The transfiguration reminds us that if we are to follow Jesus faithfully, as did Peter, James and John throughout their lives after the Resurrection of Jesus, we too will have to like them take up our cross and follow after Jesus; we too may even have to suffer and die for our faith in Him and His Holy Church. Yes the cross will definitely come to us, but we will know as did the disciples that after the cross comes the resurrection. If we keep our gaze focused on Him, we will with Him be able to pass through our own suffering and passion and make it to the goal of resurrection. With the goal in sight, we will never say, “God forbid that this happens to me, or to your Church, we can offer up our suffering, we can keep heaven in our sight and preserve to ultimate victory.

At this Holy Mass and at every Holy Mass we can literally through faith, climb Mt Tabor. Here, in the little White Host, Jesus becomes truly present to us the fullness of His Humanity. But shining through that humanity is the glory and power of His divinity. Although we can’t see his divinity shining through His humanity, as did the disciples, to see this glory through the eyes of our faith strengthens us nonetheless.

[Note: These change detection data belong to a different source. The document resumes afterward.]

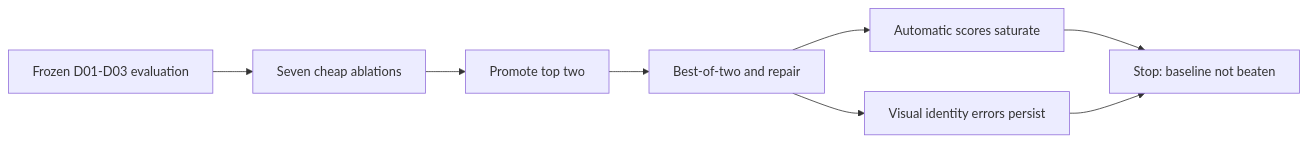
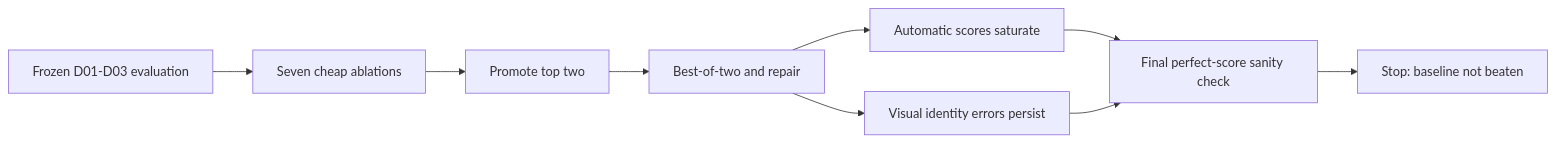
One commit to komaksym/weon-assignment changed the diagram in experiments/targeted-ablation-results.md. Above: the diagram before and after it, drawn with Mermaid. The commit also changed other lines of this file, not shown here.

First line of the commit message:
docs: include final conditioning screen

````diff
--- a/experiments/targeted-ablation-results.md
+++ b/experiments/targeted-ablation-results.md
@@ -99,10 +114,11 @@
 ```mermaid
 flowchart LR
     A[Frozen D01-D03 evaluation] --> B[Seven cheap ablations]
     B --> C[Promote top two]
     C --> D[Best-of-two and repair]
     D --> E[Automatic scores saturate]
     D --> F[Visual identity errors persist]
-    E --> G[Stop: baseline not beaten]
+    E --> G[Final perfect-score sanity check]
     F --> G
+    G --> H[Stop: baseline not beaten]
 ```
````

The Eucharist is the transfigured Jesus with us to give us hope in our trials, to strengthen us with his love in order that we would become like him. Like the apostles, the Eucharist, which is Jesus, gives us the strength we need to face our own trials and sufferings that await us, even if they include martyrdom. The Eucharist gives us the intimacy we need to face our trials and unite ourselves to Jesus. This intimacy is most important, as it will last for eternity.

Eucharistic intimacy is heaven begun on earth, a sharing in the joy of the resurrection even while we are in the midst the suffering of our passion. This glory, the glory of the Jesus in the Eucharist renews us. It is good for us to be here at this Holy Mass and we can come to Mt Tabor as well, when we come before the Tabor-nacle, and sit before the glory of Jesus hidden in the little white host. The more we behold Jesus in the Eucharist and adore Him there, the more we receive Him in Holy Communion, the more our faith is strengthened, our hope renewed and our love increased.

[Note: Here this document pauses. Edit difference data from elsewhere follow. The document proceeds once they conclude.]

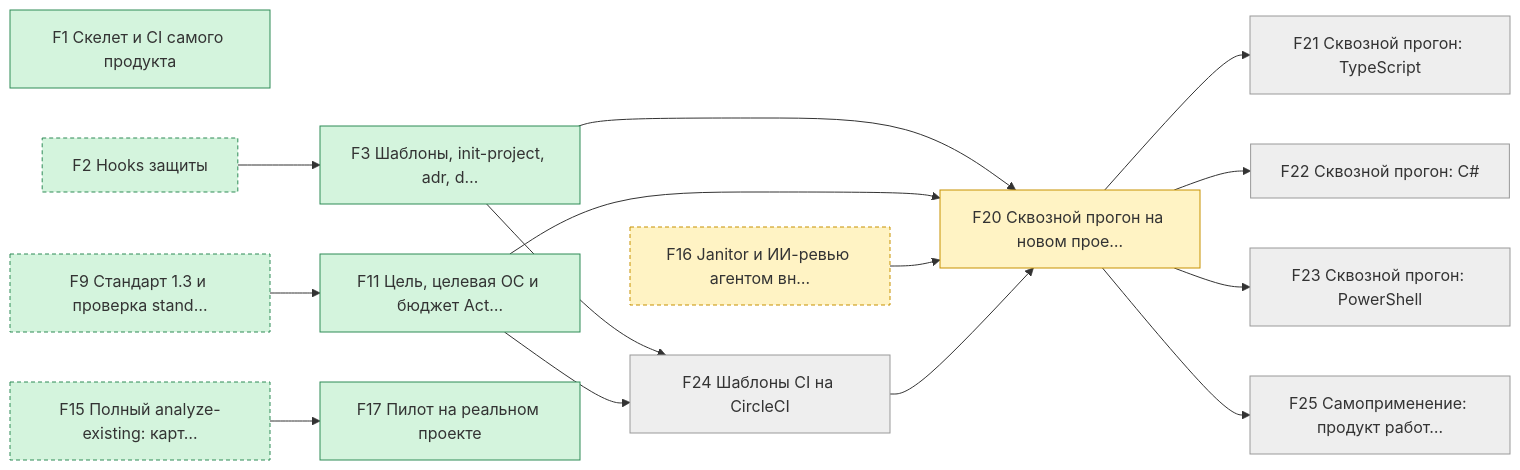
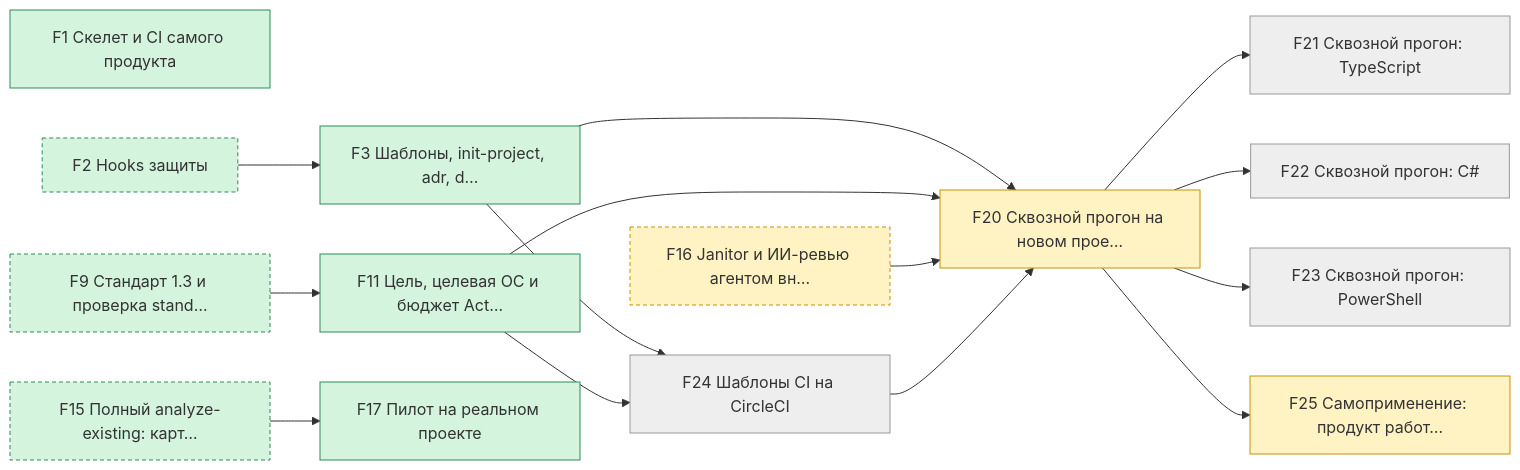
The first of 6 diagrams in state/STATUS.md (pete-doc/project-architect), drawn with Mermaid before and after one commit. The commit also changed other lines of this file and 2 other files, not shown here.

````diff
--- a/state/STATUS.md
+++ b/state/STATUS.md
@@ -45,39 +49,39 @@
 ```mermaid
 graph LR
   F1["F1 Скелет и CI самого продукта"]
   F3["F3 Шаблоны, init-project, adr, d…"]
   F11["F11 Цель, целевая ОС и бюджет Act…"]
   F17["F17 Пилот на реальном проекте"]
   F20["F20 Сквозной прогон на новом прое…"]
   F21["F21 Сквозной прогон: TypeScript"]
   F22["F22 Сквозной прогон: C#"]
   F23["F23 Сквозной прогон: PowerShell"]
   F24["F24 Шаблоны CI на CircleCI"]
   F25["F25 Самоприменение: продукт работ…"]
   F2["F2 Hooks защиты"]
   F9["F9 Стандарт 1.3 и проверка stand…"]
   F15["F15 Полный analyze-existing: карт…"]
   F16["F16 Janitor и ИИ-ревью агентом вн…"]
   F2 --> F3
   F9 --> F11
   F15 --> F17
   F3 --> F20
   F11 --> F20
   F16 --> F20
   F24 --> F20
   F20 --> F21
   F20 --> F22
   F20 --> F23
   F3 --> F24
   F11 --> F24
   F20 --> F25
   classDef done fill:#d4f4dd,stroke:#2e8b57
   classDef work fill:#fff3c4,stroke:#c79100
   classDef blocked fill:#ffd6d6,stroke:#c0392b
   classDef later fill:#eeeeee,stroke:#999999
   classDef outside stroke-dasharray: 4 3
   class F1,F3,F11,F17,F2,F9,F15 done
-  class F20,F16 work
-  class F21,F22,F23,F24,F25 later
+  class F20,F25,F16 work
+  class F21,F22,F23,F24 later
   class F2,F9,F15,F16 outside
 ```
````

Jesus also wishes to transforms us as well in the confessional. In fact, it is there that he gives us the grace to purify our hearts in order that the eyes of our souls may ever more see clearly Jesus transfigured and truly present in the Eucharist. Blessed are the pure of heart, for they shall see God, they shall see God veil in the Eucharist now, but they shall also see God when the Eucharist is unveiled before us and we see Him as He is in heaven in all of His divine glory. But not only we will see the Eucharist unveiled in heaven, we will share in the Glory of the Eucharist in heaven for we will become part of God, we will become like Him, transfigured in Glory but only provided we remains faithful to Him and His Holy Church and all, all of her teachings.

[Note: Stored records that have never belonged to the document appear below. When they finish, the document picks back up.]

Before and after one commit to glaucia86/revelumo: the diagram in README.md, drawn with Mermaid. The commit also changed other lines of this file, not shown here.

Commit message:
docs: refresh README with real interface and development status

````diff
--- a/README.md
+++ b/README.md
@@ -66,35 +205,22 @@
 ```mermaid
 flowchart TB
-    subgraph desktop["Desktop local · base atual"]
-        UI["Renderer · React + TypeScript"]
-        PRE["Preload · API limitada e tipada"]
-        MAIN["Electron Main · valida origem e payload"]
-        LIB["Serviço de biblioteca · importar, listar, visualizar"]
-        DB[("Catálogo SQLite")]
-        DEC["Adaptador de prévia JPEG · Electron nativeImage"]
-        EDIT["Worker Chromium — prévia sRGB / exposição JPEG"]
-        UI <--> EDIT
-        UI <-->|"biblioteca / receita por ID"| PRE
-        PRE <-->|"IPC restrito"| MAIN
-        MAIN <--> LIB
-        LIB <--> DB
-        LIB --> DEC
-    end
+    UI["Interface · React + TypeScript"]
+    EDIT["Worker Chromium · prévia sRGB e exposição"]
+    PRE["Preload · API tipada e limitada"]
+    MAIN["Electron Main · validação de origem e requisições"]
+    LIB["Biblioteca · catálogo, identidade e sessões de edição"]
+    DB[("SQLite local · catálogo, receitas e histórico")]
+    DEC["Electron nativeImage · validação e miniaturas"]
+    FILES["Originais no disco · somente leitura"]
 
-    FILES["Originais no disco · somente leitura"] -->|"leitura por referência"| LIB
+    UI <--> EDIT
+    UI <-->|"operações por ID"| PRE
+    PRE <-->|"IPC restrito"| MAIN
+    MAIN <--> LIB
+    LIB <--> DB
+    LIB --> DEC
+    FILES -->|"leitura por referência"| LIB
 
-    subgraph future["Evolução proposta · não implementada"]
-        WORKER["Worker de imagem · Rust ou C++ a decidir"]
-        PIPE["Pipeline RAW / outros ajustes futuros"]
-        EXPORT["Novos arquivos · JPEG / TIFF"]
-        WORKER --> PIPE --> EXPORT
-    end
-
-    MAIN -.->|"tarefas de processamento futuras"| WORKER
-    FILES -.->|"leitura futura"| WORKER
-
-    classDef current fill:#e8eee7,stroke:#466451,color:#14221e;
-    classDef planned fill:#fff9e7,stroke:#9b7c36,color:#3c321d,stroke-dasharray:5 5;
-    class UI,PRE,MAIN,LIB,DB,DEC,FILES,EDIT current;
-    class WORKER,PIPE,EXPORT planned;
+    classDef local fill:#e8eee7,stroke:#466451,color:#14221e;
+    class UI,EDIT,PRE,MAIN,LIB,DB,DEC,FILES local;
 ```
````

The Eucharist unveiled is the end, the goal, the victory and the prize. To share in this glory is our goal, so let us continue our Lenten season with an increased fervor and with a renewed sense of how much Jesus in the Holy Eucharist really loves us and encourages us. And let us ask our Blessed Mother for the grace of perseverance not only in our Lenten disciplines, but also for the grace of final perseverance so that we too may share, along with Peter, James and John, in the fullness of the Glory of Jesus in heaven, sharing in this glory and united with Him in the eternal love and unity of the Most Blessed Trinity. Amen.